All lines holding the word "property" should be located in the records and copied.

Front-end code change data
______________________________

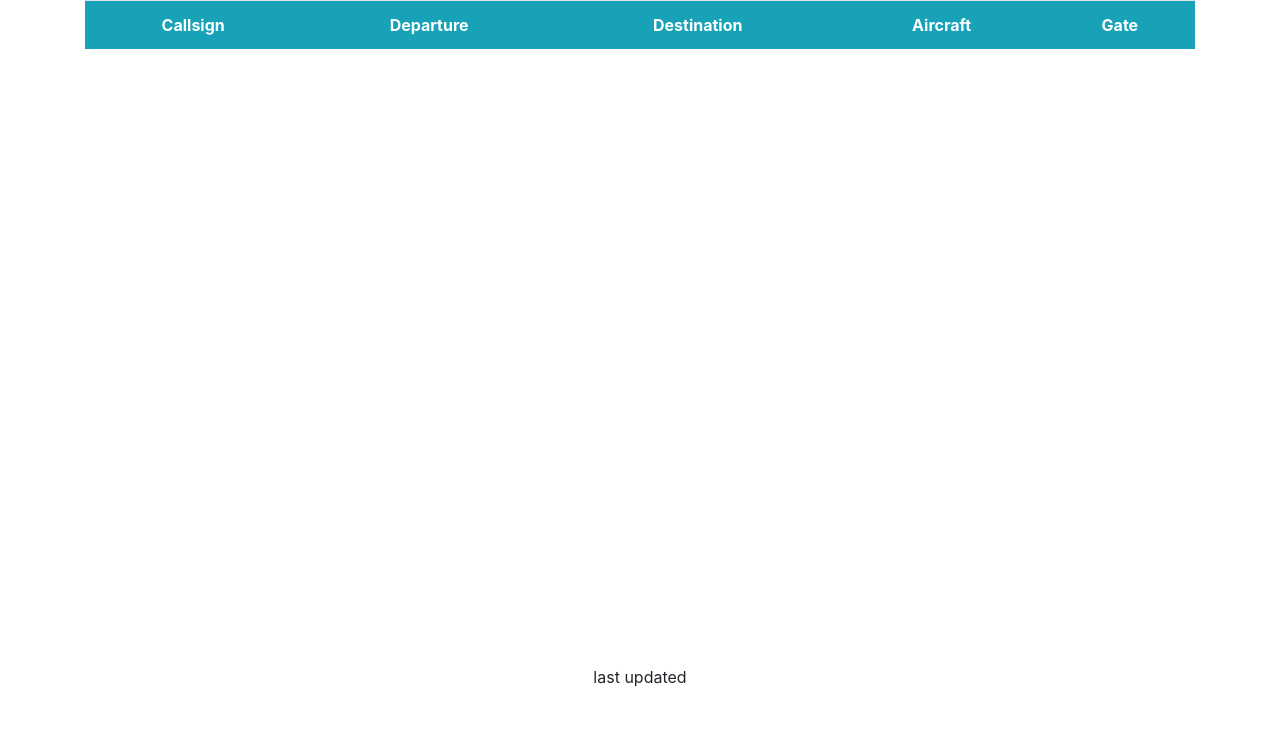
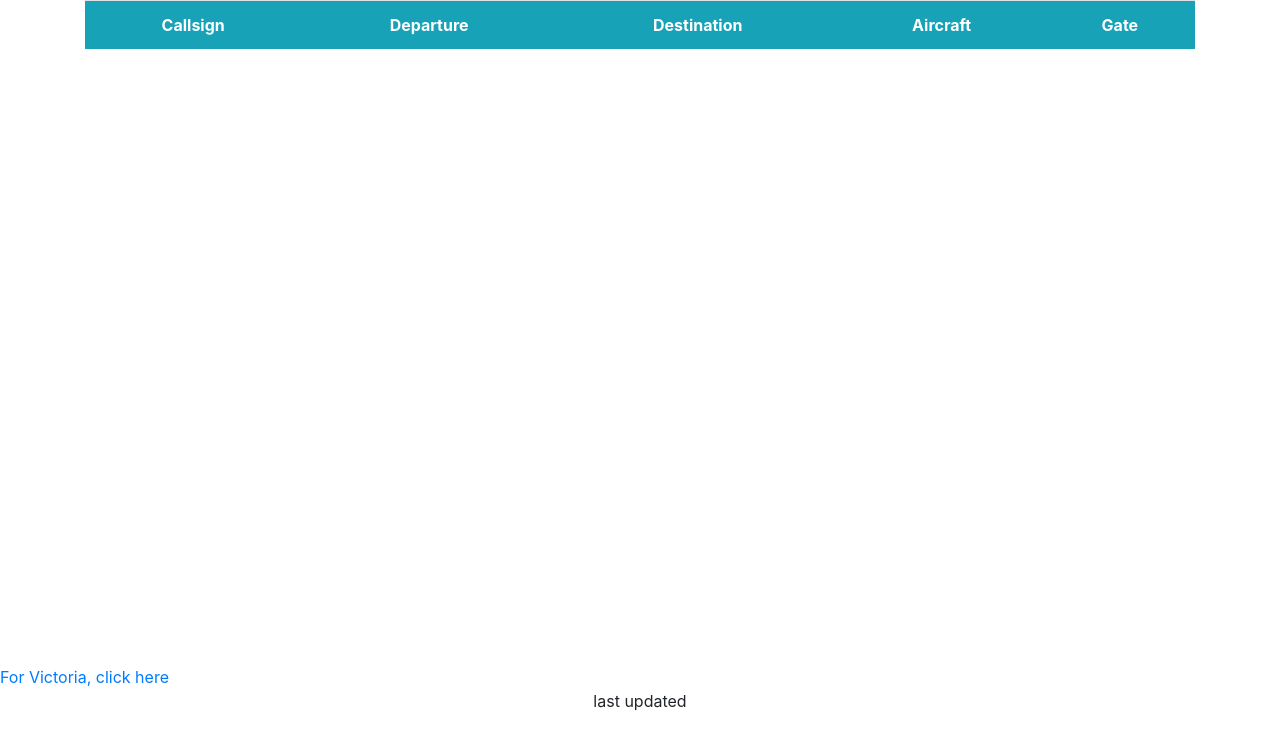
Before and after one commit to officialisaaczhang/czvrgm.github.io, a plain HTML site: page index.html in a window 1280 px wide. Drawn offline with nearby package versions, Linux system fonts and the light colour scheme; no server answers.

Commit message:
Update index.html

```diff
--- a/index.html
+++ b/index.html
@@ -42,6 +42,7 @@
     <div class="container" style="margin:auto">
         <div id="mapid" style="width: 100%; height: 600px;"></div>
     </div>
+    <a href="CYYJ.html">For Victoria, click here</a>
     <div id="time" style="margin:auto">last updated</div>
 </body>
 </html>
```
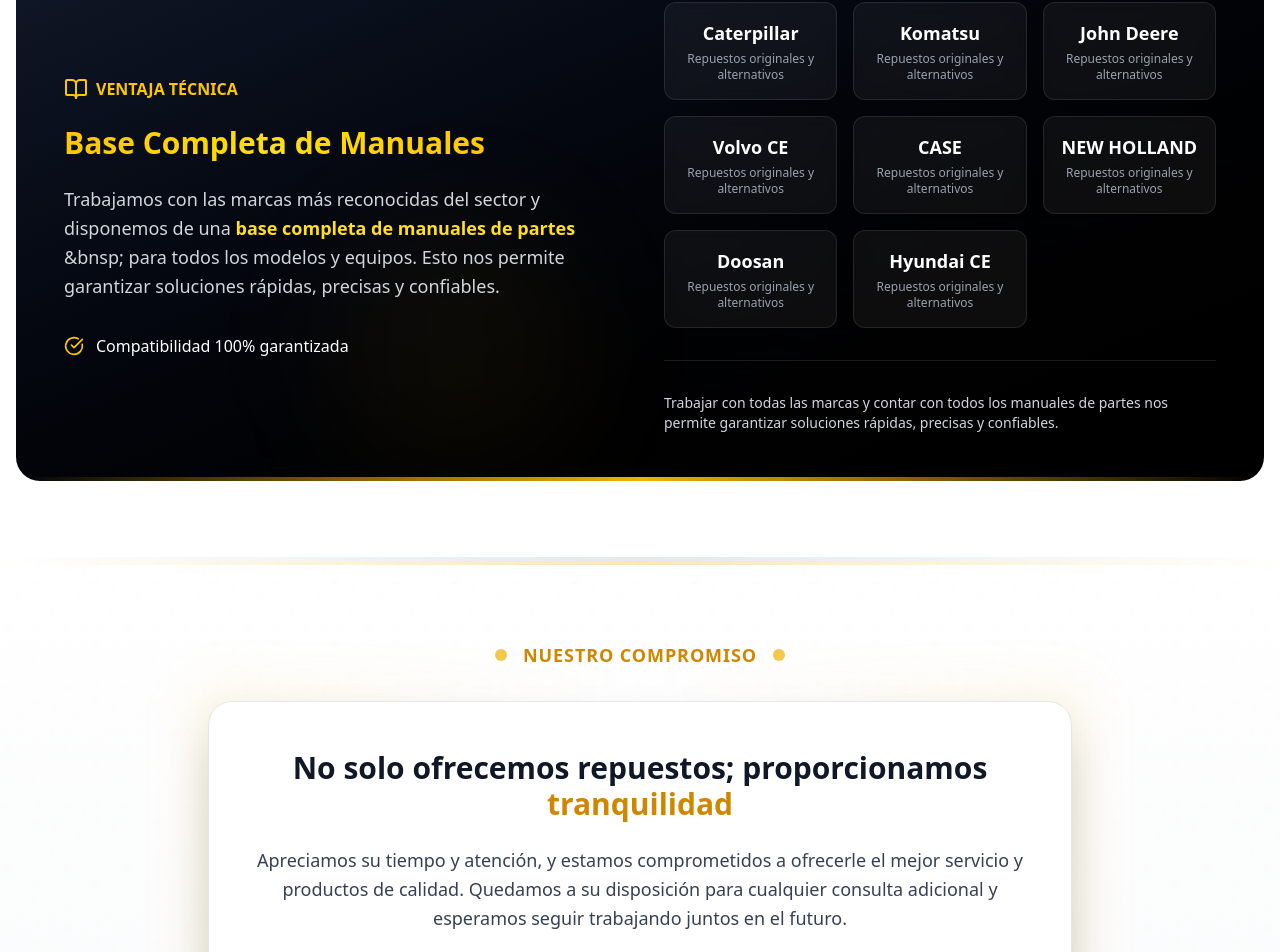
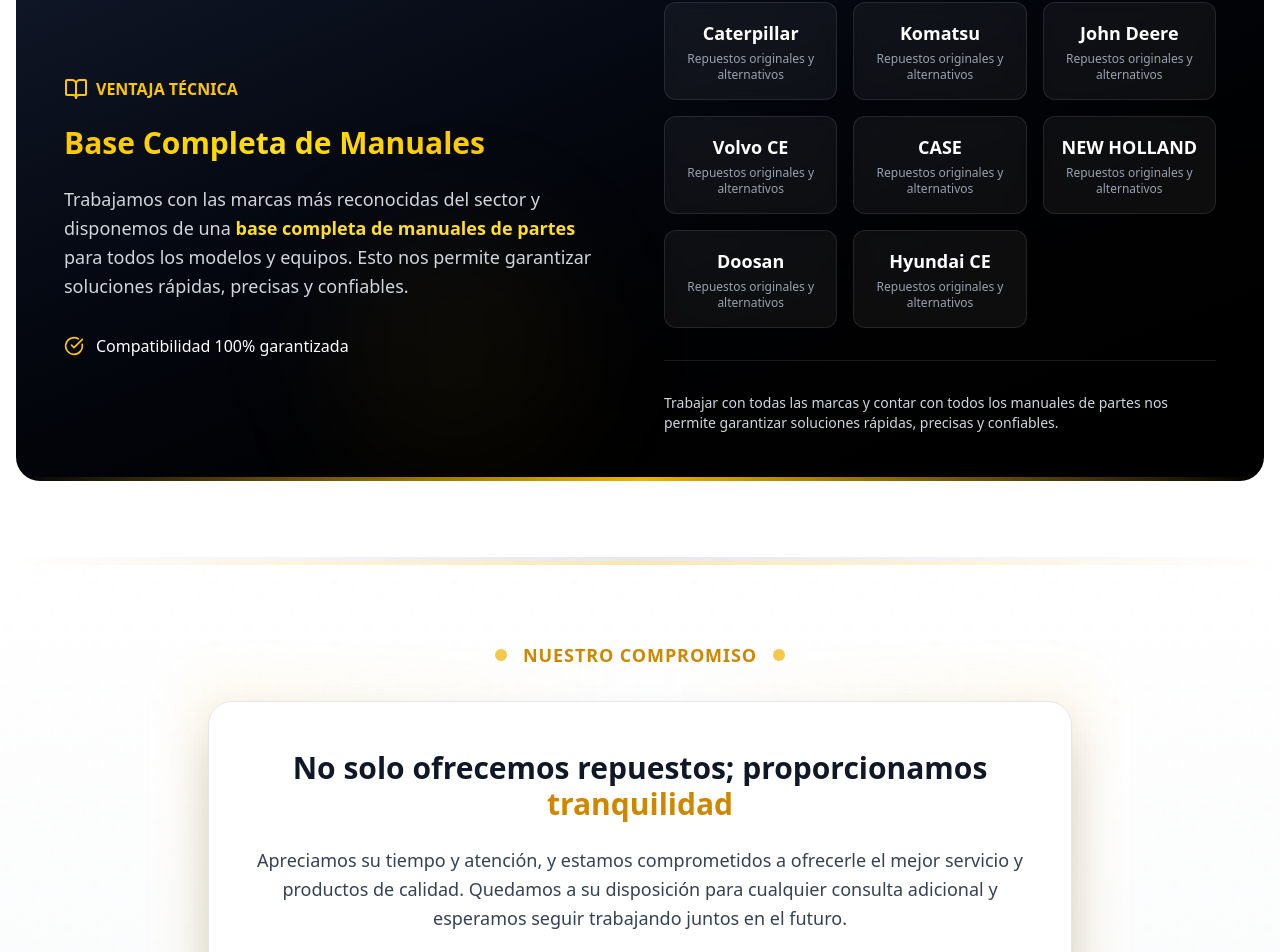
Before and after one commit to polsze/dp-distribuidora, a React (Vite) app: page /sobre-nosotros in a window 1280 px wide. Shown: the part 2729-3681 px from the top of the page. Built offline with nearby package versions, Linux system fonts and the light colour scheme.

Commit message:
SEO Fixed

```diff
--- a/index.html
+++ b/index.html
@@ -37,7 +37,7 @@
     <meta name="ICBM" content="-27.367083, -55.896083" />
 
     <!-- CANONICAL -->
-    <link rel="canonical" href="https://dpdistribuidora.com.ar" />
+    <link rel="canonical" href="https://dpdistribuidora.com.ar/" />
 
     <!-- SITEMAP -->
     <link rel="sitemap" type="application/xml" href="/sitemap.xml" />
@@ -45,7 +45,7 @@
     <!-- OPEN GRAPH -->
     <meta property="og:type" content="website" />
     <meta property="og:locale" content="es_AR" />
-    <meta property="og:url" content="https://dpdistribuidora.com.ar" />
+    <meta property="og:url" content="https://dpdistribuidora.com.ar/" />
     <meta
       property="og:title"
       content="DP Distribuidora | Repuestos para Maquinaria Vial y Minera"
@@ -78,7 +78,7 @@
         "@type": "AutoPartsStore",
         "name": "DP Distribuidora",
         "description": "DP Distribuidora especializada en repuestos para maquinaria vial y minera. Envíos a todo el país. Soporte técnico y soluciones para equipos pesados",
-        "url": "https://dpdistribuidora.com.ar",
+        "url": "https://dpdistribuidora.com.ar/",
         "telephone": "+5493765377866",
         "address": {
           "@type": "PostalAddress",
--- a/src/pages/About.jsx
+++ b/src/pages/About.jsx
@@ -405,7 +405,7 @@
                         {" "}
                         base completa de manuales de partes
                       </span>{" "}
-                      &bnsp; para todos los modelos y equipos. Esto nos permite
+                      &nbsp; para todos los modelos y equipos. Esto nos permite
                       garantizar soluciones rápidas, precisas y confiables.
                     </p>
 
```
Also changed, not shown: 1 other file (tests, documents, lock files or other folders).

______________________________

* _Task output_:
     <meta property="og:type" content="website" />
     <meta property="og:locale" content="es_AR" />
-    <meta property="og:url" content="https://dpdistribuidora.com.ar" />
+    <meta property="og:url" content="https://dpdistribuidora.com.ar/" />
       property="og:title"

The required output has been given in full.